*** GIVEN DATA Section Begins ***

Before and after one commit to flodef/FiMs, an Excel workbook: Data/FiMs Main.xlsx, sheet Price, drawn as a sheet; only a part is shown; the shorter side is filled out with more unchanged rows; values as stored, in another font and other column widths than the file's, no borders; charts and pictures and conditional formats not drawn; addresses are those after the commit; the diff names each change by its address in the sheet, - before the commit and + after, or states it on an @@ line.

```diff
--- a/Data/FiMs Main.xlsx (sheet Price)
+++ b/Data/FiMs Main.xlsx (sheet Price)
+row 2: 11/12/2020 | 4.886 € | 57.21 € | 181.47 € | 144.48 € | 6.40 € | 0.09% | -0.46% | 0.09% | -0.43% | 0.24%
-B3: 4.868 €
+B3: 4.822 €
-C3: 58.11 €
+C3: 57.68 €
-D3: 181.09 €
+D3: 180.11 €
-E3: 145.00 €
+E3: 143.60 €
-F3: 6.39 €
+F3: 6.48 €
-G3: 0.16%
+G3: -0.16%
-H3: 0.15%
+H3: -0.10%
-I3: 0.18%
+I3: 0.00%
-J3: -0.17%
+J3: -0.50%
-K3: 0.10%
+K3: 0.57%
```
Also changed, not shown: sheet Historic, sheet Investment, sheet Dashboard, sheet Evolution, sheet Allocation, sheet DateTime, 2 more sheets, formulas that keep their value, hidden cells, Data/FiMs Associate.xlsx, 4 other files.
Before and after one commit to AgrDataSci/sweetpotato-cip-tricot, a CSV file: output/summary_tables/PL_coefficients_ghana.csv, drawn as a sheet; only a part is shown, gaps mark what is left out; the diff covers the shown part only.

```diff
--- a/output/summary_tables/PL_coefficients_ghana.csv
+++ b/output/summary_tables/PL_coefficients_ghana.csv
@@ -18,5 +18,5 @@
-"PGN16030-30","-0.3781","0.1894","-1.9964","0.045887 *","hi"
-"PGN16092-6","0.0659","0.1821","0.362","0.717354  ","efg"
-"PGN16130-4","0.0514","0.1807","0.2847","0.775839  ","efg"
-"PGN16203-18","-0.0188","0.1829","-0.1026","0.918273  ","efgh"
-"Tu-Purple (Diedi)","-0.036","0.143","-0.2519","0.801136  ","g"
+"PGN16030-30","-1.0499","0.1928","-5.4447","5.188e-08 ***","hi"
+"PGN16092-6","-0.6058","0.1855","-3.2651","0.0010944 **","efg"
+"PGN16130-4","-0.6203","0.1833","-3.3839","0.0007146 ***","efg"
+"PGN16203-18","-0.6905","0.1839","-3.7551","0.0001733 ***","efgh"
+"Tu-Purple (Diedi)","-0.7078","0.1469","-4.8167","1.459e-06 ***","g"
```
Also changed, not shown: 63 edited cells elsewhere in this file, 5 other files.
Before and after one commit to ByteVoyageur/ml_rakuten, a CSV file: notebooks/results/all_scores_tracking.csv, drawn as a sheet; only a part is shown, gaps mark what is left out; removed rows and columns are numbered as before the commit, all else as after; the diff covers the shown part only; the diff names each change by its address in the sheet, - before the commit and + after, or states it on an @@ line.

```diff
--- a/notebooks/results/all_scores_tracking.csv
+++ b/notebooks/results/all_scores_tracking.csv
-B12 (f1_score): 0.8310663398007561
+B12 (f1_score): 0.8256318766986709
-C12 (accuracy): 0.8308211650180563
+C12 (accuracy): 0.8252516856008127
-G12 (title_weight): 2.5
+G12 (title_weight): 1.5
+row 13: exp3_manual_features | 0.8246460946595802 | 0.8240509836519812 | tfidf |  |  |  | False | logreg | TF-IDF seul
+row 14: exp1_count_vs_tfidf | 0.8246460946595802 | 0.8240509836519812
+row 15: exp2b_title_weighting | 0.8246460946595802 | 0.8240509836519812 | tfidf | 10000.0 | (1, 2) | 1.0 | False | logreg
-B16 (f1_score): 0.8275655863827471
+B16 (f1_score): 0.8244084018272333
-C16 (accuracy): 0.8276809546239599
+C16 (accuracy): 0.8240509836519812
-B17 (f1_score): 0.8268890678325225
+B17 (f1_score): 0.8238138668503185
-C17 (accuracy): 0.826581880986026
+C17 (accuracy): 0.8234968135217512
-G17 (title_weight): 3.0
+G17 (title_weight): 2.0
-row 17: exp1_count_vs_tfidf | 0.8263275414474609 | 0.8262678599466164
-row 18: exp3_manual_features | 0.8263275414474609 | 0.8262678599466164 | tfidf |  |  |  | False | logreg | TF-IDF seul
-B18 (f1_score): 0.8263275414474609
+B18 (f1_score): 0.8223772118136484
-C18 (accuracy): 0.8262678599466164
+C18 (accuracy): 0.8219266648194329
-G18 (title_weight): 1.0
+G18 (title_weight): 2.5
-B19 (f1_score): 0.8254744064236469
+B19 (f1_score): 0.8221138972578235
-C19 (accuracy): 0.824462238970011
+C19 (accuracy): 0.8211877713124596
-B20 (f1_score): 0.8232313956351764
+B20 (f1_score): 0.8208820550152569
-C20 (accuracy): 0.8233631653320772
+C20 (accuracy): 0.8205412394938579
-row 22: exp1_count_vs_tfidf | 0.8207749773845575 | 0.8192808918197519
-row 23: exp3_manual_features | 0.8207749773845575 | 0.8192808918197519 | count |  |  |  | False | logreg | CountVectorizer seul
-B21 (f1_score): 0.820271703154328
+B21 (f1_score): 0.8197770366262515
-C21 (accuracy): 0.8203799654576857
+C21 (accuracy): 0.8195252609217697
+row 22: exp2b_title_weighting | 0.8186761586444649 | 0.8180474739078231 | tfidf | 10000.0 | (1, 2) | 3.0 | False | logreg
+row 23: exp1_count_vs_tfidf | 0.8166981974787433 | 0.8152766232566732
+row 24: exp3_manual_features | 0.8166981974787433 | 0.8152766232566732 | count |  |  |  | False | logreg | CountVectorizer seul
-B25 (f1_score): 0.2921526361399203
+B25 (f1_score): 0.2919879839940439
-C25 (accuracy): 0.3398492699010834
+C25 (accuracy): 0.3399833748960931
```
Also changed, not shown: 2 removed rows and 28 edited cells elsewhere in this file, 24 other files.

*** GIVEN DATA Section Ends ***

_TASK DESCRIPTION_
The full set of records above must be retyped exactly.

_REPLY_
Before and after one commit to flodef/FiMs, an Excel workbook: Data/FiMs Main.xlsx, sheet Price, drawn as a sheet; only a part is shown; the shorter side is filled out with more unchanged rows; values as stored, in another font and other column widths than the file's, no borders; charts and pictures and conditional formats not drawn; addresses are those after the commit; the diff names each change by its address in the sheet, - before the commit and + after, or states it on an @@ line.

```diff
--- a/Data/FiMs Main.xlsx (sheet Price)
+++ b/Data/FiMs Main.xlsx (sheet Price)
+row 2: 11/12/2020 | 4.886 € | 57.21 € | 181.47 € | 144.48 € | 6.40 € | 0.09% | -0.46% | 0.09% | -0.43% | 0.24%
-B3: 4.868 €
+B3: 4.822 €
-C3: 58.11 €
+C3: 57.68 €
-D3: 181.09 €
+D3: 180.11 €
-E3: 145.00 €
+E3: 143.60 €
-F3: 6.39 €
+F3: 6.48 €
-G3: 0.16%
+G3: -0.16%
-H3: 0.15%
+H3: -0.10%
-I3: 0.18%
+I3: 0.00%
-J3: -0.17%
+J3: -0.50%
-K3: 0.10%
+K3: 0.57%
```
Also changed, not shown: sheet Historic, sheet Investment, sheet Dashboard, sheet Evolution, sheet Allocation, sheet DateTime, 2 more sheets, formulas that keep their value, hidden cells, Data/FiMs Associate.xlsx, 4 other files.
Before and after one commit to AgrDataSci/sweetpotato-cip-tricot, a CSV file: output/summary_tables/PL_coefficients_ghana.csv, drawn as a sheet; only a part is shown, gaps mark what is left out; the diff covers the shown part only.

```diff
--- a/output/summary_tables/PL_coefficients_ghana.csv
+++ b/output/summary_tables/PL_coefficients_ghana.csv
@@ -18,5 +18,5 @@
-"PGN16030-30","-0.3781","0.1894","-1.9964","0.045887 *","hi"
-"PGN16092-6","0.0659","0.1821","0.362","0.717354  ","efg"
-"PGN16130-4","0.0514","0.1807","0.2847","0.775839  ","efg"
-"PGN16203-18","-0.0188","0.1829","-0.1026","0.918273  ","efgh"
-"Tu-Purple (Diedi)","-0.036","0.143","-0.2519","0.801136  ","g"
+"PGN16030-30","-1.0499","0.1928","-5.4447","5.188e-08 ***","hi"
+"PGN16092-6","-0.6058","0.1855","-3.2651","0.0010944 **","efg"
+"PGN16130-4","-0.6203","0.1833","-3.3839","0.0007146 ***","efg"
+"PGN16203-18","-0.6905","0.1839","-3.7551","0.0001733 ***","efgh"
+"Tu-Purple (Diedi)","-0.7078","0.1469","-4.8167","1.459e-06 ***","g"
```
Also changed, not shown: 63 edited cells elsewhere in this file, 5 other files.
Before and after one commit to ByteVoyageur/ml_rakuten, a CSV file: notebooks/results/all_scores_tracking.csv, drawn as a sheet; only a part is shown, gaps mark what is left out; removed rows and columns are numbered as before the commit, all else as after; the diff covers the shown part only; the diff names each change by its address in the sheet, - before the commit and + after, or states it on an @@ line.

```diff
--- a/notebooks/results/all_scores_tracking.csv
+++ b/notebooks/results/all_scores_tracking.csv
-B12 (f1_score): 0.8310663398007561
+B12 (f1_score): 0.8256318766986709
-C12 (accuracy): 0.8308211650180563
+C12 (accuracy): 0.8252516856008127
-G12 (title_weight): 2.5
+G12 (title_weight): 1.5
+row 13: exp3_manual_features | 0.8246460946595802 | 0.8240509836519812 | tfidf |  |  |  | False | logreg | TF-IDF seul
+row 14: exp1_count_vs_tfidf | 0.8246460946595802 | 0.8240509836519812
+row 15: exp2b_title_weighting | 0.8246460946595802 | 0.8240509836519812 | tfidf | 10000.0 | (1, 2) | 1.0 | False | logreg
-B16 (f1_score): 0.8275655863827471
+B16 (f1_score): 0.8244084018272333
-C16 (accuracy): 0.8276809546239599
+C16 (accuracy): 0.8240509836519812
-B17 (f1_score): 0.8268890678325225
+B17 (f1_score): 0.8238138668503185
-C17 (accuracy): 0.826581880986026
+C17 (accuracy): 0.8234968135217512
-G17 (title_weight): 3.0
+G17 (title_weight): 2.0
-row 17: exp1_count_vs_tfidf | 0.8263275414474609 | 0.8262678599466164
-row 18: exp3_manual_features | 0.8263275414474609 | 0.8262678599466164 | tfidf |  |  |  | False | logreg | TF-IDF seul
-B18 (f1_score): 0.8263275414474609
+B18 (f1_score): 0.8223772118136484
-C18 (accuracy): 0.8262678599466164
+C18 (accuracy): 0.8219266648194329
-G18 (title_weight): 1.0
+G18 (title_weight): 2.5
-B19 (f1_score): 0.8254744064236469
+B19 (f1_score): 0.8221138972578235
-C19 (accuracy): 0.824462238970011
+C19 (accuracy): 0.8211877713124596
-B20 (f1_score): 0.8232313956351764
+B20 (f1_score): 0.8208820550152569
-C20 (accuracy): 0.8233631653320772
+C20 (accuracy): 0.8205412394938579
-row 22: exp1_count_vs_tfidf | 0.8207749773845575 | 0.8192808918197519
-row 23: exp3_manual_features | 0.8207749773845575 | 0.8192808918197519 | count |  |  |  | False | logreg | CountVectorizer seul
-B21 (f1_score): 0.820271703154328
+B21 (f1_score): 0.8197770366262515
-C21 (accuracy): 0.8203799654576857
+C21 (accuracy): 0.8195252609217697
+row 22: exp2b_title_weighting | 0.8186761586444649 | 0.8180474739078231 | tfidf | 10000.0 | (1, 2) | 3.0 | False | logreg
+row 23: exp1_count_vs_tfidf | 0.8166981974787433 | 0.8152766232566732
+row 24: exp3_manual_features | 0.8166981974787433 | 0.8152766232566732 | count |  |  |  | False | logreg | CountVectorizer seul
-B25 (f1_score): 0.2921526361399203
+B25 (f1_score): 0.2919879839940439
-C25 (accuracy): 0.3398492699010834
+C25 (accuracy): 0.3399833748960931
```
Also changed, not shown: 2 removed rows and 28 edited cells elsewhere in this file, 24 other files.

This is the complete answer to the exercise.